Posterior Cruciate Ligament Reconstruction
The posterior cruciate ligament (PCL), one of four major ligaments of the knee, is located at the back of the knee. It connects the thighbone (femur) to the shinbone (tibia). The PCL limits the backward motion of the shinbone.
PCL injuries are very rare and can be more difficult to detect than other knee ligament injuries. Cartilage injuries, bone bruises, and ligament injuries often occur in combination with PCL injuries. Injuries to the PCL can be graded as I, II, or III depending on the severity of injury. In grade I the ligament is mildly damaged and slightly stretched, but the knee joint is stable. In grade II there is partial tear of the ligament. In grade III there is complete tear of the ligament and the ligament is divided into two halves making the knee joint unstable.
The PCL is usually injured by a direct impact, such as in an automobile accident when the bent knee forcefully strikes the dashboard. In sports, it can occur when an athlete falls to the ground with a bent knee. A twisting injury or overextending the knee can cause the PCL to tear.

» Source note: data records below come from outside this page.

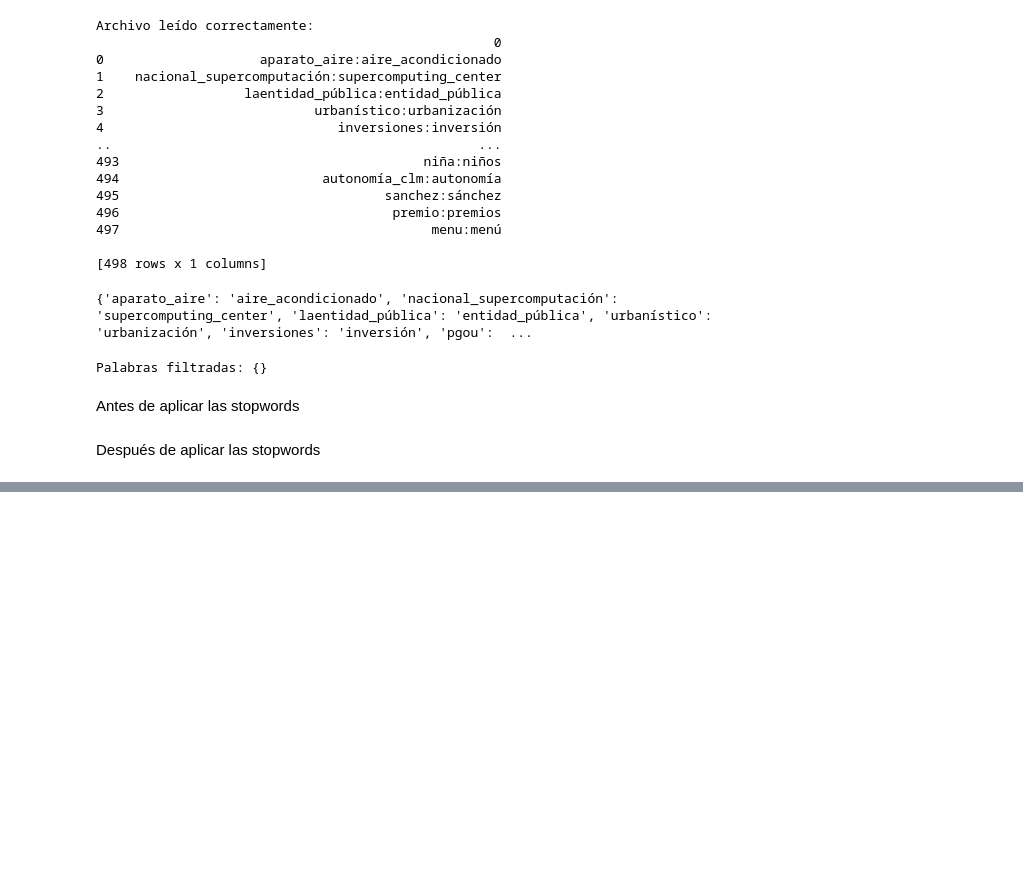
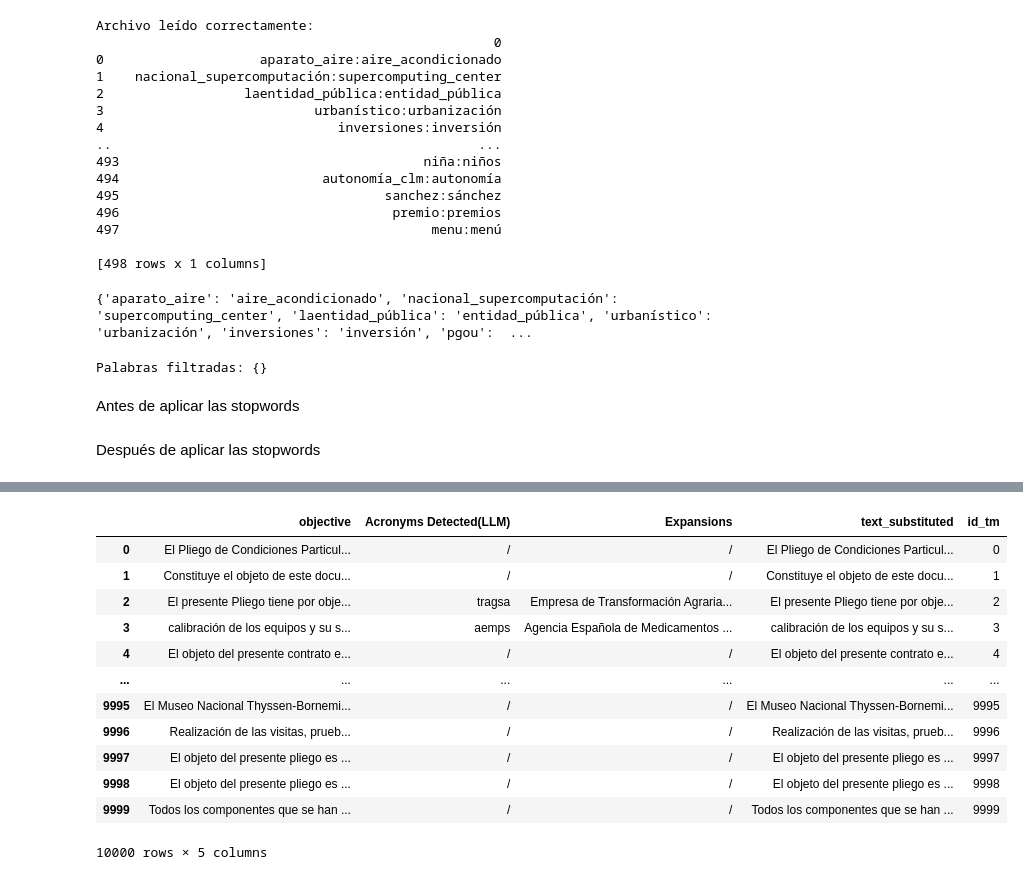
Before and after one commit to nextprocurement/RAG_tool, a Jupyter notebook: stopwords.ipynb, the cells around one changed output, grey strips where cells are left out. Drawn from its saved outputs; the diff is of its cells as text; code cells hidden in the pictures; blank space fills up the shorter version.

```diff
--- a/stopwords.ipynb
+++ b/stopwords.ipynb
@@ -485,0 +509,17 @@ df_preprocesado
+# %%
+df = df.head(10000)
+df
+# %% [output]
+|  | objective | Acronyms Detected(LLM) | Expansions | text_substituted | id_tm |
+| 0 | El Pliego de Condiciones Particul... | / | / | El Pliego de Condiciones Particul... | 0 |
+| 1 | Constituye el objeto de este docu... | / | / | Constituye el objeto de este docu... | 1 |
+| 2 | El presente Pliego tiene por obje... | tragsa | Empresa de Transformación Agraria... | El presente Pliego tiene por obje... | 2 |
+| 3 | calibración de los equipos y su s... | aemps | Agencia Española de Medicamentos ... | calibración de los equipos y su s... | 3 |
+| 4 | El objeto del presente contrato e... | / | / | El objeto del presente contrato e... | 4 |
+| ... | ... | ... | ... | ... | ... |
+| 9995 | El Museo Nacional Thyssen-Bornemi... | / | / | El Museo Nacional Thyssen-Bornemi... | 9995 |
+| 9996 | Realización de las visitas, prueb... | / | / | Realización de las visitas, prueb... | 9996 |
+| 9997 | El objeto del presente pliego es ... | / | / | El objeto del presente pliego es ... | 9997 |
+| 9998 | El objeto del presente pliego es ... | / | / | El objeto del presente pliego es ... | 9998 |
+| 9999 | Todos los componentes que se han ... | / | / | Todos los componentes que se han ... | 9999 |
+10000 rows × 5 columns
```
Also changed, not shown: parts of 13 cells of this notebook, 6 other files.
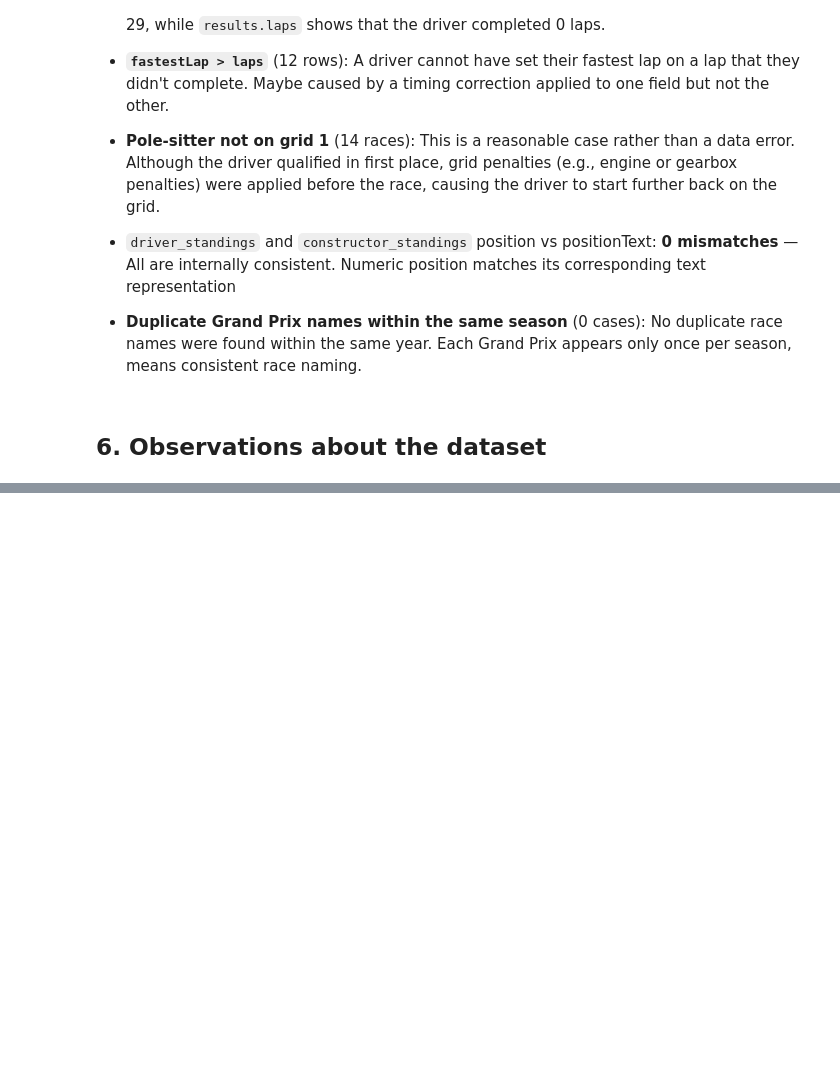
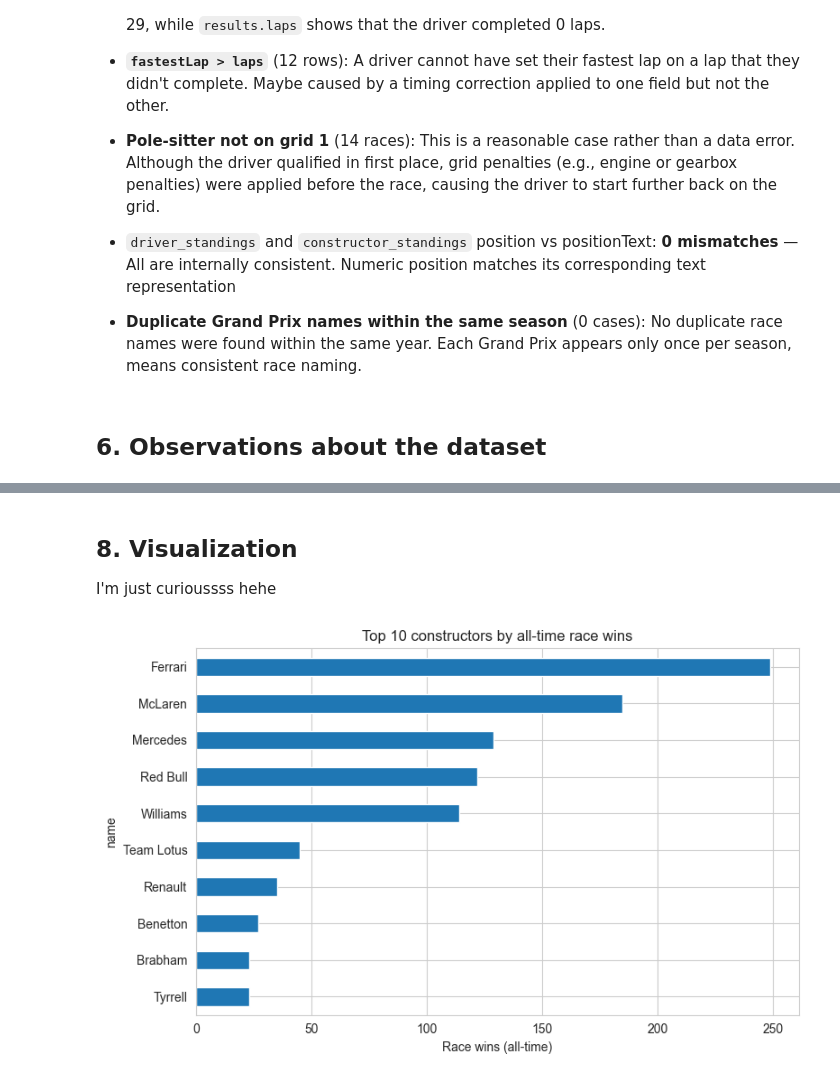
Before and after one commit to Phuwasinn/Internship, a Jupyter notebook: Day_8/data_exploration.ipynb, the cells around one changed output, grey strips where cells are left out. Saved outputs shown, nothing was run; the diff lists cells and outputs as text; code cells hidden in the pictures; blank space fills up the shorter version.

```diff
--- a/Day_8/data_exploration.ipynb
+++ b/Day_8/data_exploration.ipynb
@@ -708,0 +731,18 @@ For an example, one driver has a recorded pit stop on lap 29, while `results.lap
+# %% [markdown]
+## 8. Visualization
+
+I'm just curioussss hehe
+# %%
+constructors = dfs["constructors"]
+wins = results[results["position"] == 1].merge(constructors[["constructorId", "name"]], on="constructorId")
+
+fig, ax = plt.subplots(figsize=(8, 5))
+wins["name"].value_counts().head(10).plot(kind="barh", ax=ax)
+ax.invert_yaxis()
+ax.set_xlabel("Race wins (all-time)")
+ax.set_title("Top 10 constructors by all-time race wins")
+plt.tight_layout()
+plt.savefig("visualization/top_constructors_wins.png", dpi=120)
+plt.show()
+# %% [output]
+[figure, added]
```
Also changed, not shown: parts of 4 cells of this notebook, 2 other files.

Patients with PCL injuries usually experience knee pain and swelling immediately after the injury. There may also be instability in the knee joint, knee stiffness that causes limping, and difficulty in walking.
Diagnosis of a PCL tear is made on the basis of your symptoms, medical history, and by performing a physical examination of the knee. Other diagnostic tests such as X-rays and MRI scan may be ordered. X-rays are useful to rule out avulsion fractures where the PCL tears off a piece of bone along with it. An MRI scan is done to help view the images of soft tissues better.
Treatment options may include non-surgical and surgical treatment. Non-surgical treatment consists of rest, ice, compression, and elevation (RICE protocol); all assist in controlling pain and swelling. Physical therapy may be recommended to improve knee motion and strength.
Generally, surgery is considered in patients with dislocated knee and several torn ligaments including the PCL. Surgery involves reconstructing the torn ligament using a tissue graft which is taken from another part of your body or a cadaver (another human donor). Surgery is usually carried out with an arthroscope using small incisions. The major advantages of this technique include less postoperative pain, shorter hospital stay, and a faster recovery. Following PCL reconstruction, a rehabilitation program will be started that helps you resume a wider range of activities. Usually, a complete recovery may take about 6 to 12 months.